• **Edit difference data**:
Segment Open

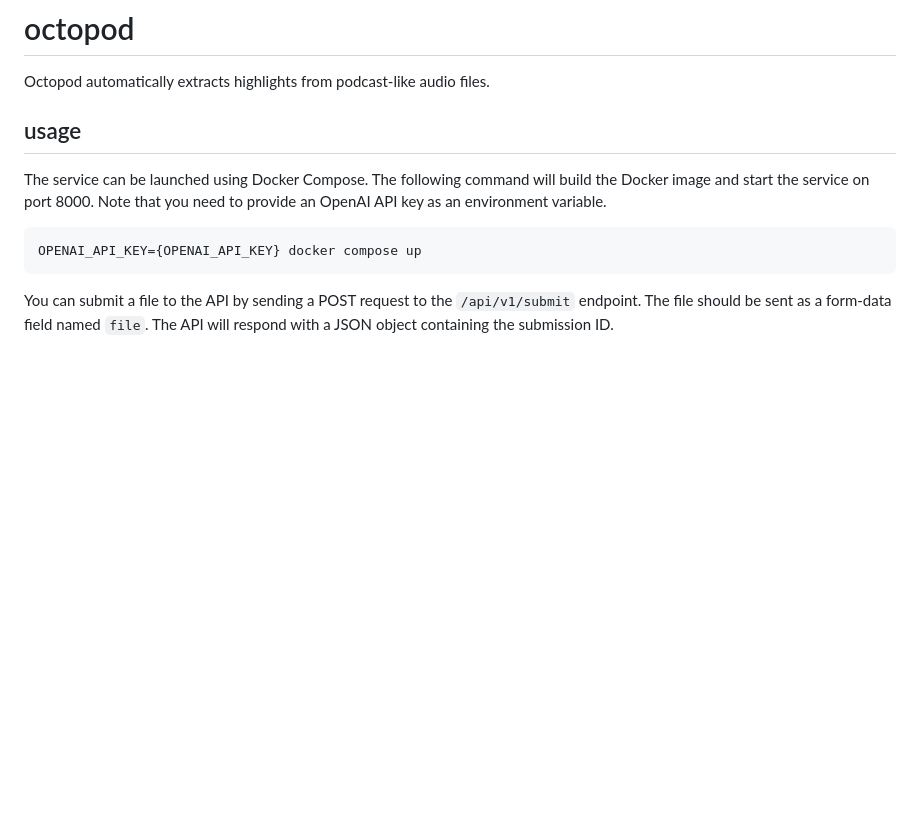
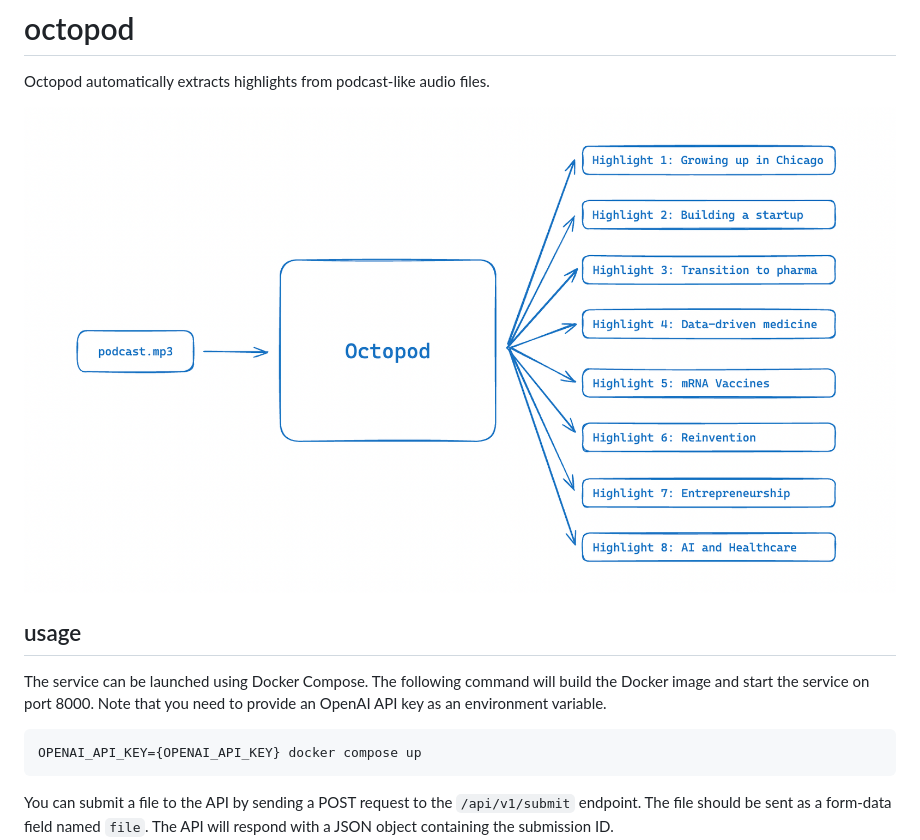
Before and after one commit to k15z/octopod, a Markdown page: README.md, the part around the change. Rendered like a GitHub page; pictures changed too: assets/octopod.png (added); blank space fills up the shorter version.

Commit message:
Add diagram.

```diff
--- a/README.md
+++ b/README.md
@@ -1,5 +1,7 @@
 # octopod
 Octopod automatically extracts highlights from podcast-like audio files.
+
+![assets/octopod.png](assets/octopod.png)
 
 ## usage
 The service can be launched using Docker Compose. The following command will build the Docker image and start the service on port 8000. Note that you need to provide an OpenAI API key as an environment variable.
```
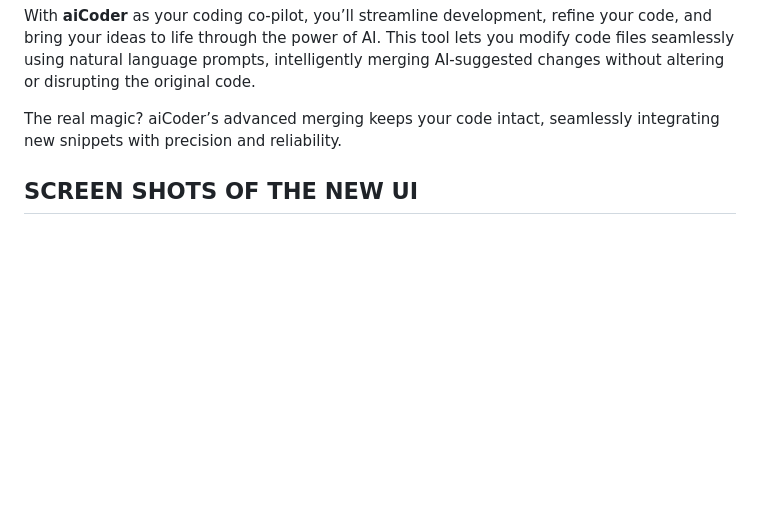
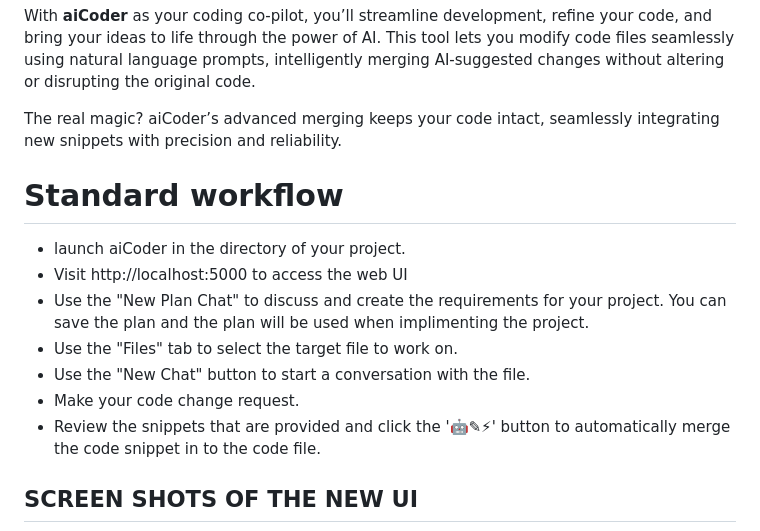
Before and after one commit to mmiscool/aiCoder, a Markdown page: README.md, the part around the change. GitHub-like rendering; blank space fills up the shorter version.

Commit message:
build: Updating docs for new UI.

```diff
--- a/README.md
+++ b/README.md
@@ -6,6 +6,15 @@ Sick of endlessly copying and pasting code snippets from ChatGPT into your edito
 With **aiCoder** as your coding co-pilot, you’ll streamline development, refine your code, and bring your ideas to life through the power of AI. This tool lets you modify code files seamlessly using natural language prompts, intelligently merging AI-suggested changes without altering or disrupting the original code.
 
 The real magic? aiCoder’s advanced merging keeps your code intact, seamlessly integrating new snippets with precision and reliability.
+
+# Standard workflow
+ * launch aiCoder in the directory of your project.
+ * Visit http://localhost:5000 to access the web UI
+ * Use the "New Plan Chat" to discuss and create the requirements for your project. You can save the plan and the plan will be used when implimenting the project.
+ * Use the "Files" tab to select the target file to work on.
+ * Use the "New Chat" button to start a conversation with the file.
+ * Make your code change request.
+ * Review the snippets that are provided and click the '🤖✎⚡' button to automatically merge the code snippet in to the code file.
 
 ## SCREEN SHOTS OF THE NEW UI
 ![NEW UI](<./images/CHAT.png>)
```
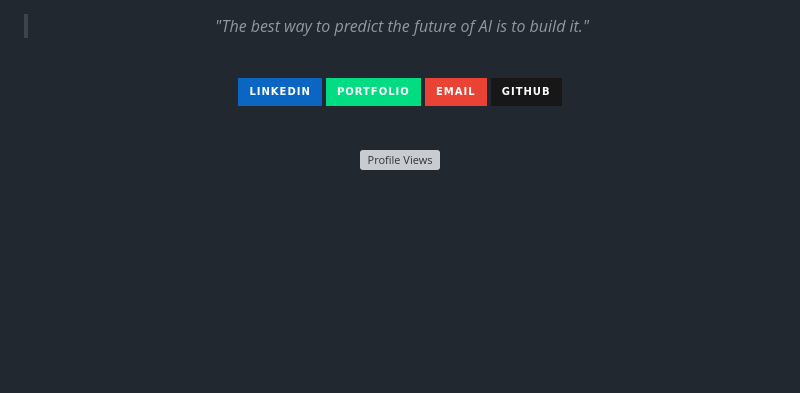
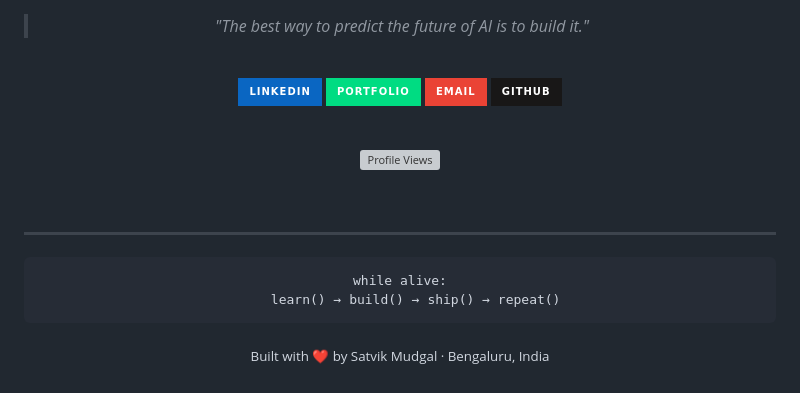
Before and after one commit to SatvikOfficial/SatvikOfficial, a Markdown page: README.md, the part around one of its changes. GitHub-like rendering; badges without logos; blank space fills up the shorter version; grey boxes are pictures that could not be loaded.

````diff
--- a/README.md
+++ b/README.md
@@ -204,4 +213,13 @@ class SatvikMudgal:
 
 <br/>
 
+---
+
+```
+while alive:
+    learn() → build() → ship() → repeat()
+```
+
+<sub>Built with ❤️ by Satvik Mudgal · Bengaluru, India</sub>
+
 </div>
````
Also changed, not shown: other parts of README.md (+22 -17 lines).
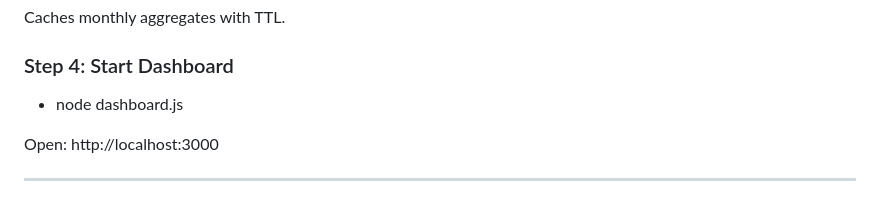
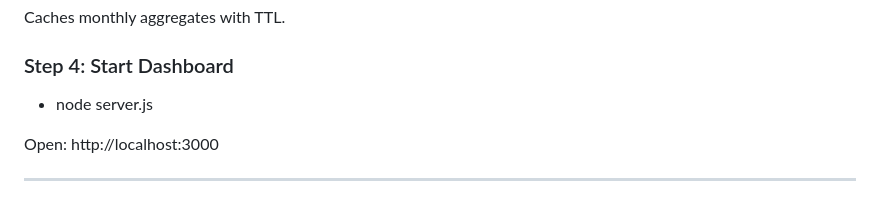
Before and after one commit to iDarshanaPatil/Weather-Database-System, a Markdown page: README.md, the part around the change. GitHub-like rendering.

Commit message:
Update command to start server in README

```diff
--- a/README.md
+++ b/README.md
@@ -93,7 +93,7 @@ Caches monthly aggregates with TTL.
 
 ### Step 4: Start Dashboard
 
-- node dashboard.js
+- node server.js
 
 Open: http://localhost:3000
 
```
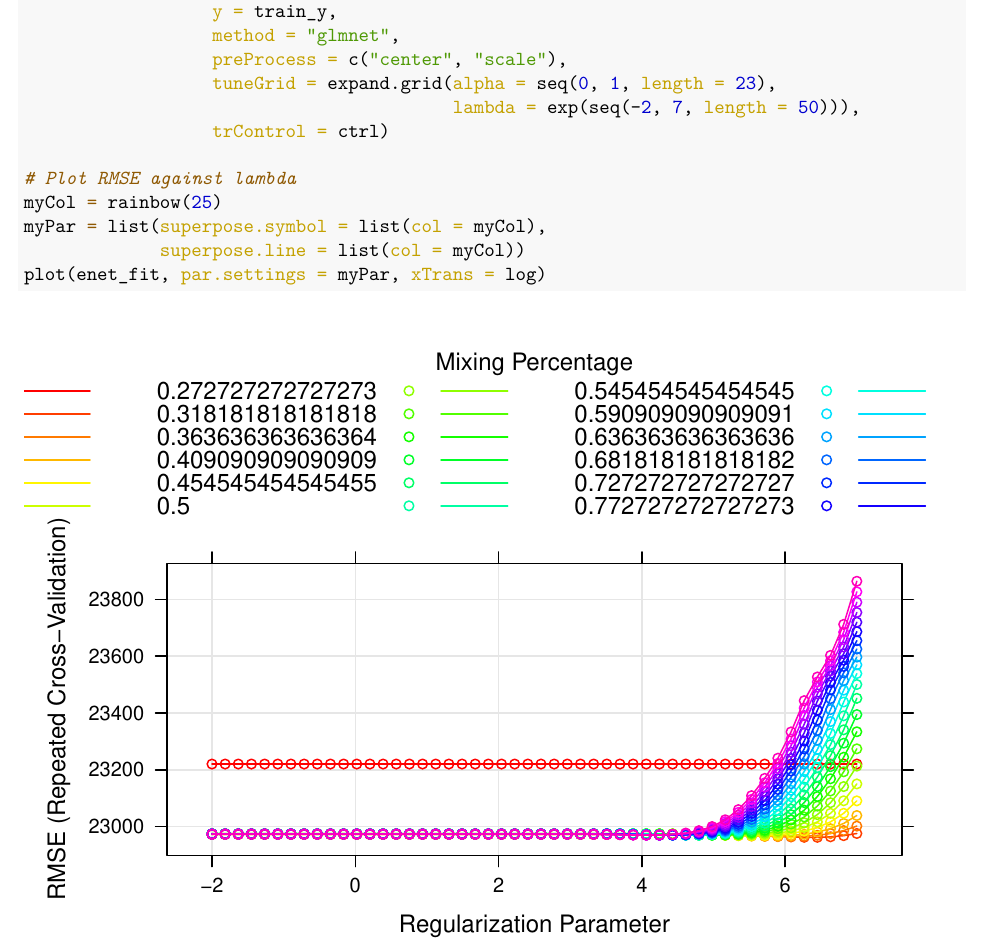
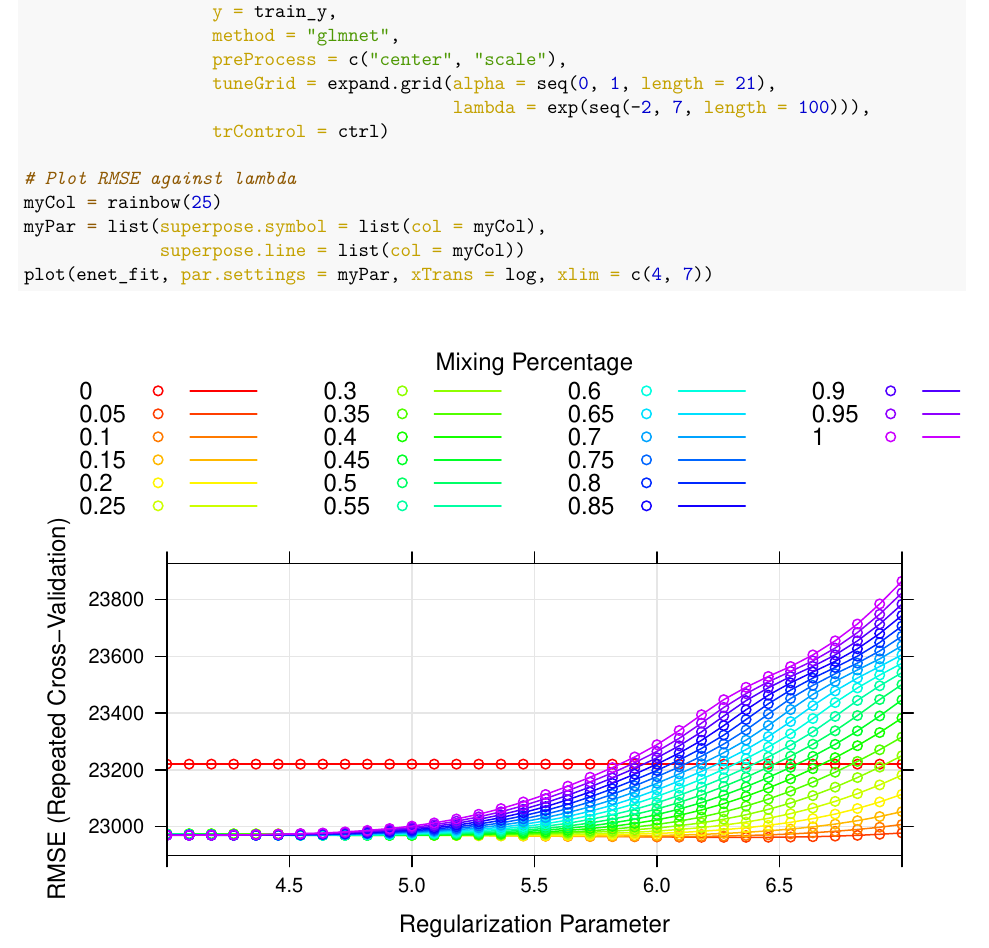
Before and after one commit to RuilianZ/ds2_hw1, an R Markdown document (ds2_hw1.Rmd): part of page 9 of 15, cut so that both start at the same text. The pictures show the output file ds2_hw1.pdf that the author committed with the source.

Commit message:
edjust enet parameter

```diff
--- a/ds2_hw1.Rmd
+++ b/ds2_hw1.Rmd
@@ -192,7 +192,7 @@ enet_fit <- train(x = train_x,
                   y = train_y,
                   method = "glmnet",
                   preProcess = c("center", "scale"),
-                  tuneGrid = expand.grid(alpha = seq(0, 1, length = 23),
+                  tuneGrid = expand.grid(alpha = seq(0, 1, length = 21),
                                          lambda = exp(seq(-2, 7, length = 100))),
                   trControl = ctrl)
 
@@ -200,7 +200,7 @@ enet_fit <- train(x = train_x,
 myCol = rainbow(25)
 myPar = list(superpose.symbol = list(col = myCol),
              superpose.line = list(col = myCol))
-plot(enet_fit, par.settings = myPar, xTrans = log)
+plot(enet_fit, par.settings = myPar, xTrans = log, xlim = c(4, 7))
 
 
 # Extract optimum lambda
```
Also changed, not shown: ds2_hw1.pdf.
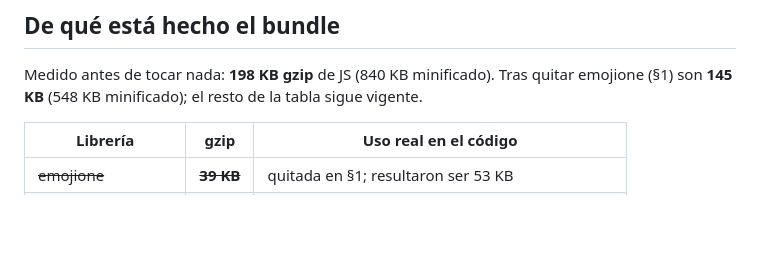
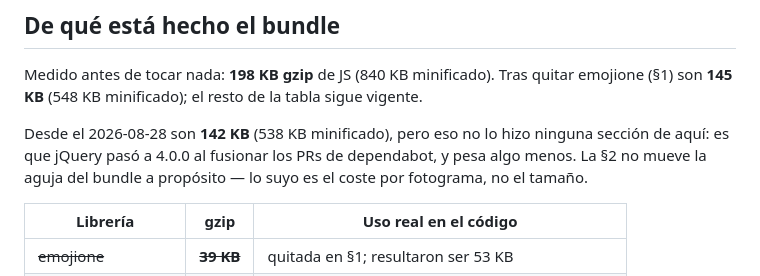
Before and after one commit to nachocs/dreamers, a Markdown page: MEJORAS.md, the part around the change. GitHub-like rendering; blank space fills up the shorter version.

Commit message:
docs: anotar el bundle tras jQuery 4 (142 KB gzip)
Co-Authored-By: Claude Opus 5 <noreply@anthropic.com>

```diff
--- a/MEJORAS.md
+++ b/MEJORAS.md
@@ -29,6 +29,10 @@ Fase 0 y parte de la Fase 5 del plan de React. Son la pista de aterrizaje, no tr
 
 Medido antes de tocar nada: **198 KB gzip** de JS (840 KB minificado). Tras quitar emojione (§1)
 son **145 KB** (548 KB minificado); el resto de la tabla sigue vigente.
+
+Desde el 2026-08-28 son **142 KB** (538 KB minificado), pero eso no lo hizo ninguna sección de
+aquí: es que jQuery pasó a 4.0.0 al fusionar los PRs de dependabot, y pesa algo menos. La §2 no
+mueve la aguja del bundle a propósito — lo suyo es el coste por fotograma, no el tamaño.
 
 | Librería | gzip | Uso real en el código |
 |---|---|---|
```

Segment Closed

• **What you have to do**: A faithful copy of all the data above, without its pictures, is the expected result.

• **Completed task**:
Before and after one commit to k15z/octopod, a Markdown page: README.md, the part around the change. Rendered like a GitHub page; pictures changed too: assets/octopod.png (added); blank space fills up the shorter version.

Commit message:
Add diagram.

```diff
--- a/README.md
+++ b/README.md
@@ -1,5 +1,7 @@
 # octopod
 Octopod automatically extracts highlights from podcast-like audio files.
+
+![assets/octopod.png](assets/octopod.png)
 
 ## usage
 The service can be launched using Docker Compose. The following command will build the Docker image and start the service on port 8000. Note that you need to provide an OpenAI API key as an environment variable.
```
Before and after one commit to mmiscool/aiCoder, a Markdown page: README.md, the part around the change. GitHub-like rendering; blank space fills up the shorter version.

Commit message:
build: Updating docs for new UI.

```diff
--- a/README.md
+++ b/README.md
@@ -6,6 +6,15 @@ Sick of endlessly copying and pasting code snippets from ChatGPT into your edito
 With **aiCoder** as your coding co-pilot, you’ll streamline development, refine your code, and bring your ideas to life through the power of AI. This tool lets you modify code files seamlessly using natural language prompts, intelligently merging AI-suggested changes without altering or disrupting the original code.
 
 The real magic? aiCoder’s advanced merging keeps your code intact, seamlessly integrating new snippets with precision and reliability.
+
+# Standard workflow
+ * launch aiCoder in the directory of your project.
+ * Visit http://localhost:5000 to access the web UI
+ * Use the "New Plan Chat" to discuss and create the requirements for your project. You can save the plan and the plan will be used when implimenting the project.
+ * Use the "Files" tab to select the target file to work on.
+ * Use the "New Chat" button to start a conversation with the file.
+ * Make your code change request.
+ * Review the snippets that are provided and click the '🤖✎⚡' button to automatically merge the code snippet in to the code file.
 
 ## SCREEN SHOTS OF THE NEW UI
 ![NEW UI](<./images/CHAT.png>)
```
Before and after one commit to SatvikOfficial/SatvikOfficial, a Markdown page: README.md, the part around one of its changes. GitHub-like rendering; badges without logos; blank space fills up the shorter version; grey boxes are pictures that could not be loaded.

````diff
--- a/README.md
+++ b/README.md
@@ -204,4 +213,13 @@ class SatvikMudgal:
 
 <br/>
 
+---
+
+```
+while alive:
+    learn() → build() → ship() → repeat()
+```
+
+<sub>Built with ❤️ by Satvik Mudgal · Bengaluru, India</sub>
+
 </div>
````
Also changed, not shown: other parts of README.md (+22 -17 lines).
Before and after one commit to iDarshanaPatil/Weather-Database-System, a Markdown page: README.md, the part around the change. GitHub-like rendering.

Commit message:
Update command to start server in README

```diff
--- a/README.md
+++ b/README.md
@@ -93,7 +93,7 @@ Caches monthly aggregates with TTL.
 
 ### Step 4: Start Dashboard
 
-- node dashboard.js
+- node server.js
 
 Open: http://localhost:3000
 
```
Before and after one commit to RuilianZ/ds2_hw1, an R Markdown document (ds2_hw1.Rmd): part of page 9 of 15, cut so that both start at the same text. The pictures show the output file ds2_hw1.pdf that the author committed with the source.

Commit message:
edjust enet parameter

```diff
--- a/ds2_hw1.Rmd
+++ b/ds2_hw1.Rmd
@@ -192,7 +192,7 @@ enet_fit <- train(x = train_x,
                   y = train_y,
                   method = "glmnet",
                   preProcess = c("center", "scale"),
-                  tuneGrid = expand.grid(alpha = seq(0, 1, length = 23),
+                  tuneGrid = expand.grid(alpha = seq(0, 1, length = 21),
                                          lambda = exp(seq(-2, 7, length = 100))),
                   trControl = ctrl)
 
@@ -200,7 +200,7 @@ enet_fit <- train(x = train_x,
 myCol = rainbow(25)
 myPar = list(superpose.symbol = list(col = myCol),
              superpose.line = list(col = myCol))
-plot(enet_fit, par.settings = myPar, xTrans = log)
+plot(enet_fit, par.settings = myPar, xTrans = log, xlim = c(4, 7))
 
 
 # Extract optimum lambda
```
Also changed, not shown: ds2_hw1.pdf.
Before and after one commit to nachocs/dreamers, a Markdown page: MEJORAS.md, the part around the change. GitHub-like rendering; blank space fills up the shorter version.

Commit message:
docs: anotar el bundle tras jQuery 4 (142 KB gzip)
Co-Authored-By: Claude Opus 5 <noreply@anthropic.com>

```diff
--- a/MEJORAS.md
+++ b/MEJORAS.md
@@ -29,6 +29,10 @@ Fase 0 y parte de la Fase 5 del plan de React. Son la pista de aterrizaje, no tr
 
 Medido antes de tocar nada: **198 KB gzip** de JS (840 KB minificado). Tras quitar emojione (§1)
 son **145 KB** (548 KB minificado); el resto de la tabla sigue vigente.
+
+Desde el 2026-08-28 son **142 KB** (538 KB minificado), pero eso no lo hizo ninguna sección de
+aquí: es que jQuery pasó a 4.0.0 al fusionar los PRs de dependabot, y pesa algo menos. La §2 no
+mueve la aguja del bundle a propósito — lo suyo es el coste por fotograma, no el tamaño.
 
 | Librería | gzip | Uso real en el código |
 |---|---|---|
```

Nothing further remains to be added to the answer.